## [What to work on]
Each record below must be reproduced exactly as it reads, with its images omitted.

## [Record extracts]
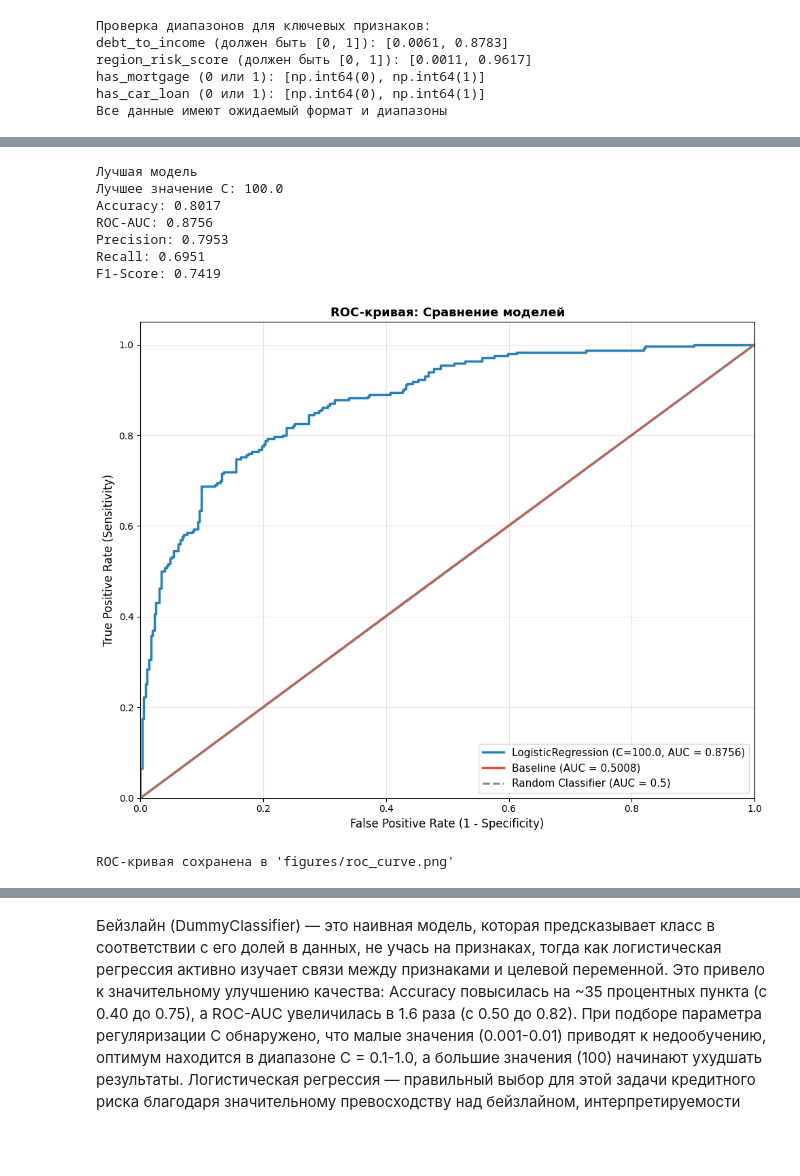
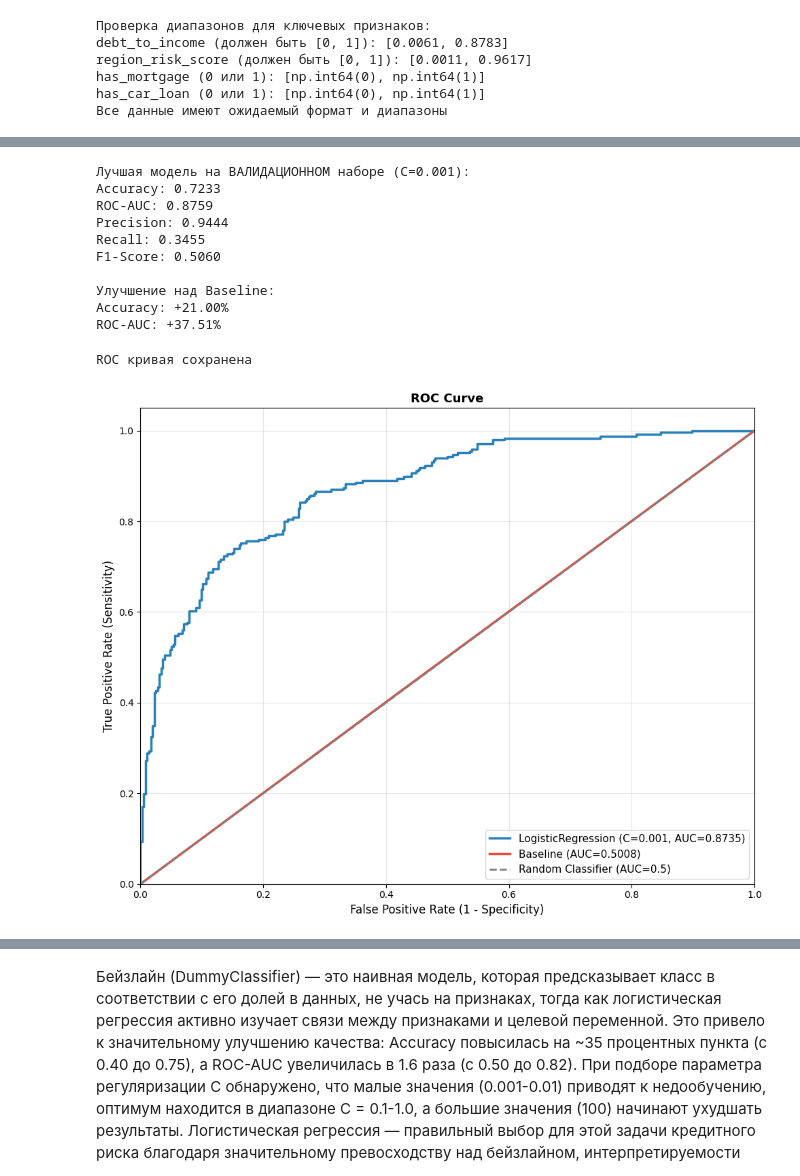
Before and after one commit to YpotrebitelKvasa/bia-group-3, a Jupyter notebook: homeworks/HW05/HW05.ipynb, the cells around one changed output, grey strips where cells are left out. Drawn from its saved outputs; the diff is of its cells as text; code cells hidden in the pictures; blank space fills up the shorter version.

```diff
--- a/homeworks/HW05/HW05.ipynb
+++ b/homeworks/HW05/HW05.ipynb
@@ -217,0 +232,15 @@ print("Бейзлайн-модель обучена")
+# %%
+# 2.3.3.3 - DummyClassifier
+baseline = DummyClassifier(strategy='stratified', random_state=42)
+baseline.fit(X_train, y_train)
+
+y_pred_dummy = baseline.predict(X_val)
+y_pred_proba_dummy = baseline.predict_proba(X_val)[:, 1]
+
+accuracy_dummy = accuracy_score(y_val, y_pred_dummy)
+roc_auc_dummy = roc_auc_score(y_val, y_pred_proba_dummy)
+
+print(f"DummyClassifier на ВАЛИДАЦИИ")
+print(f"Accuracy: {accuracy_dummy:.4f}")
+print(f"ROC-AUC: {roc_auc_dummy:.4f}")
+print(f"ROC-AUC ≈ 0.5 (как и ожидается для базовой модели)")
@@ -328,55 +373,54 @@ print(results_df.to_string(index=False))
 # %%
-# Находим лучшую модель по ROC-AUC
-best_idx = results_df['ROC-AUC'].idxmax()
-best_result = results[best_idx]
-best_C = best_result['C']
-best_model = best_result['Model']
-best_y_pred = best_result['y_pred']
-best_y_pred_proba = best_result['y_pred_proba']
-
-print(f"Лучшая модель")
-print(f"Лучшее значение C: {best_C}")
+# 2.3.4.4 - Метрики на валидации
+print(f"\nЛучшая модель на ВАЛИДАЦИОННОМ наборе (C={best_C}):")
 print(f"Accuracy: {best_result['Accuracy']:.4f}")
 print(f"ROC-AUC: {best_result['ROC-AUC']:.4f}")
 print(f"Precision: {best_result['Precision']:.4f}")
 print(f"Recall: {best_result['Recall']:.4f}")
 print(f"F1-Score: {best_result['F1-Score']:.4f}")
+
+print(f"\nУлучшение над Baseline:")
+print(f"Accuracy: +{(best_result['Accuracy'] - accuracy_dummy)*100:.2f}%")
+print(f"ROC-AUC: +{(best_result['ROC-AUC'] - roc_auc_dummy)*100:.2f}%")
 # %% [output]
-Лучшая модель
-Лучшее значение C: 100.0
-Accuracy: 0.8017
-ROC-AUC: 0.8756
-Precision: 0.7953
-Recall: 0.6951
-F1-Score: 0.7419
+Лучшая модель на ВАЛИДАЦИОННОМ наборе (C=0.001):
+Accuracy: 0.7233
+ROC-AUC: 0.8759
+Precision: 0.9444
+Recall: 0.3455
+F1-Score: 0.5060
+
+Улучшение над Baseline:
+Accuracy: +21.00%
+ROC-AUC: +37.51%
 # %%
-#2.3.4-5
-# ROC-кривая
-fpr, tpr, thresholds = roc_curve(y_test, best_y_pred_proba[:, 1])
+# Вычисляем ROC для лучшей модели
+fpr, tpr, thresholds = roc_curve(y_test, y_pred_proba_test)
 roc_auc_best = auc(fpr, tpr)
 
-# ROC-кривая для бейзлайна
-fpr_dummy, tpr_dummy, _ = roc_curve(y_test, y_pred_proba_dummy[:, 1])
-roc_auc_dummy_calc = auc(fpr_dummy, tpr_dummy)
+# Вычисляем ROC для Baseline
+fpr_dummy, tpr_dummy, _ = roc_curve(y_test, y_pred_proba_dummy)
+roc_auc_dummy_test = auc(fpr_dummy, tpr_dummy)
 
+# Строим график
 fig, ax = plt.subplots(figsize=(10, 8))
-ax.plot(fpr, tpr, color='#2980b9', lw=2.5, label=f'LogisticRegression (C={best_C}, AUC = {roc_auc_best:.4f})')
-ax.plot(fpr_dummy, tpr_dummy, color='#e74c3c', lw=2.5, label=f'Baseline (AUC = {roc_auc_dummy_calc:.4f})')
-ax.plot([0, 1], [0, 1], color='gray', lw=2, linestyle='--', label='Random Classifier (AUC = 0.5)')
 
-ax.set_xlim([0.0, 1.0])
-ax.set_ylim([0.0, 1.05])
+ax.plot(fpr, tpr, color='#2980b9', lw=2.5, label=f'LogisticRegression (C={best_C}, AUC={roc_auc_best:.4f})')
+ax.plot(fpr_dummy, tpr_dummy, color='#e74c3c', lw=2.5, label=f'Baseline (AUC={roc_auc_dummy_test:.4f})')
+ax.plot([0, 1], [0, 1], color='gray', lw=2, linestyle='--', label='Random Classifier (AUC=0.5)')
+
+ax.set_xlim(0.0, 1.0)
+ax.set_ylim(0.0, 1.05)
 ax.set_xlabel('False Positive Rate (1 - Specificity)', fontsize=12)
 ax.set_ylabel('True Positive Rate (Sensitivity)', fontsize=12)
-ax.set_title('ROC-кривая: Сравнение моделей', fontsize=13, fontweight='bold')
+ax.set_title('ROC Curve', fontsize=13, fontweight='bold')
 ax.legend(loc='lower right', fontsize=11)
 ax.grid(True, alpha=0.3)
 
 plt.tight_layout()
 plt.savefig('figures/roc_curve.png', dpi=150, bbox_inches='tight')
+print("ROC кривая сохранена")
 plt.show()
-
-print("ROC-кривая сохранена в 'figures/roc_curve.png'")
 # %% [output]
+ROC кривая сохранена
-[figure, old version]
+[figure, new version]
-ROC-кривая сохранена в 'figures/roc_curve.png'
```
Also changed, not shown: parts of 14 cells of this notebook, 1 other file.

## [Task answer]
Before and after one commit to YpotrebitelKvasa/bia-group-3, a Jupyter notebook: homeworks/HW05/HW05.ipynb, the cells around one changed output, grey strips where cells are left out. Drawn from its saved outputs; the diff is of its cells as text; code cells hidden in the pictures; blank space fills up the shorter version.

```diff
--- a/homeworks/HW05/HW05.ipynb
+++ b/homeworks/HW05/HW05.ipynb
@@ -217,0 +232,15 @@ print("Бейзлайн-модель обучена")
+# %%
+# 2.3.3.3 - DummyClassifier
+baseline = DummyClassifier(strategy='stratified', random_state=42)
+baseline.fit(X_train, y_train)
+
+y_pred_dummy = baseline.predict(X_val)
+y_pred_proba_dummy = baseline.predict_proba(X_val)[:, 1]
+
+accuracy_dummy = accuracy_score(y_val, y_pred_dummy)
+roc_auc_dummy = roc_auc_score(y_val, y_pred_proba_dummy)
+
+print(f"DummyClassifier на ВАЛИДАЦИИ")
+print(f"Accuracy: {accuracy_dummy:.4f}")
+print(f"ROC-AUC: {roc_auc_dummy:.4f}")
+print(f"ROC-AUC ≈ 0.5 (как и ожидается для базовой модели)")
@@ -328,55 +373,54 @@ print(results_df.to_string(index=False))
 # %%
-# Находим лучшую модель по ROC-AUC
-best_idx = results_df['ROC-AUC'].idxmax()
-best_result = results[best_idx]
-best_C = best_result['C']
-best_model = best_result['Model']
-best_y_pred = best_result['y_pred']
-best_y_pred_proba = best_result['y_pred_proba']
-
-print(f"Лучшая модель")
-print(f"Лучшее значение C: {best_C}")
+# 2.3.4.4 - Метрики на валидации
+print(f"\nЛучшая модель на ВАЛИДАЦИОННОМ наборе (C={best_C}):")
 print(f"Accuracy: {best_result['Accuracy']:.4f}")
 print(f"ROC-AUC: {best_result['ROC-AUC']:.4f}")
 print(f"Precision: {best_result['Precision']:.4f}")
 print(f"Recall: {best_result['Recall']:.4f}")
 print(f"F1-Score: {best_result['F1-Score']:.4f}")
+
+print(f"\nУлучшение над Baseline:")
+print(f"Accuracy: +{(best_result['Accuracy'] - accuracy_dummy)*100:.2f}%")
+print(f"ROC-AUC: +{(best_result['ROC-AUC'] - roc_auc_dummy)*100:.2f}%")
 # %% [output]
-Лучшая модель
-Лучшее значение C: 100.0
-Accuracy: 0.8017
-ROC-AUC: 0.8756
-Precision: 0.7953
-Recall: 0.6951
-F1-Score: 0.7419
+Лучшая модель на ВАЛИДАЦИОННОМ наборе (C=0.001):
+Accuracy: 0.7233
+ROC-AUC: 0.8759
+Precision: 0.9444
+Recall: 0.3455
+F1-Score: 0.5060
+
+Улучшение над Baseline:
+Accuracy: +21.00%
+ROC-AUC: +37.51%
 # %%
-#2.3.4-5
-# ROC-кривая
-fpr, tpr, thresholds = roc_curve(y_test, best_y_pred_proba[:, 1])
+# Вычисляем ROC для лучшей модели
+fpr, tpr, thresholds = roc_curve(y_test, y_pred_proba_test)
 roc_auc_best = auc(fpr, tpr)
 
-# ROC-кривая для бейзлайна
-fpr_dummy, tpr_dummy, _ = roc_curve(y_test, y_pred_proba_dummy[:, 1])
-roc_auc_dummy_calc = auc(fpr_dummy, tpr_dummy)
+# Вычисляем ROC для Baseline
+fpr_dummy, tpr_dummy, _ = roc_curve(y_test, y_pred_proba_dummy)
+roc_auc_dummy_test = auc(fpr_dummy, tpr_dummy)
 
+# Строим график
 fig, ax = plt.subplots(figsize=(10, 8))
-ax.plot(fpr, tpr, color='#2980b9', lw=2.5, label=f'LogisticRegression (C={best_C}, AUC = {roc_auc_best:.4f})')
-ax.plot(fpr_dummy, tpr_dummy, color='#e74c3c', lw=2.5, label=f'Baseline (AUC = {roc_auc_dummy_calc:.4f})')
-ax.plot([0, 1], [0, 1], color='gray', lw=2, linestyle='--', label='Random Classifier (AUC = 0.5)')
 
-ax.set_xlim([0.0, 1.0])
-ax.set_ylim([0.0, 1.05])
+ax.plot(fpr, tpr, color='#2980b9', lw=2.5, label=f'LogisticRegression (C={best_C}, AUC={roc_auc_best:.4f})')
+ax.plot(fpr_dummy, tpr_dummy, color='#e74c3c', lw=2.5, label=f'Baseline (AUC={roc_auc_dummy_test:.4f})')
+ax.plot([0, 1], [0, 1], color='gray', lw=2, linestyle='--', label='Random Classifier (AUC=0.5)')
+
+ax.set_xlim(0.0, 1.0)
+ax.set_ylim(0.0, 1.05)
 ax.set_xlabel('False Positive Rate (1 - Specificity)', fontsize=12)
 ax.set_ylabel('True Positive Rate (Sensitivity)', fontsize=12)
-ax.set_title('ROC-кривая: Сравнение моделей', fontsize=13, fontweight='bold')
+ax.set_title('ROC Curve', fontsize=13, fontweight='bold')
 ax.legend(loc='lower right', fontsize=11)
 ax.grid(True, alpha=0.3)
 
 plt.tight_layout()
 plt.savefig('figures/roc_curve.png', dpi=150, bbox_inches='tight')
+print("ROC кривая сохранена")
 plt.show()
-
-print("ROC-кривая сохранена в 'figures/roc_curve.png'")
 # %% [output]
+ROC кривая сохранена
-[figure, old version]
+[figure, new version]
-ROC-кривая сохранена в 'figures/roc_curve.png'
```
Also changed, not shown: parts of 14 cells of this notebook, 1 other file.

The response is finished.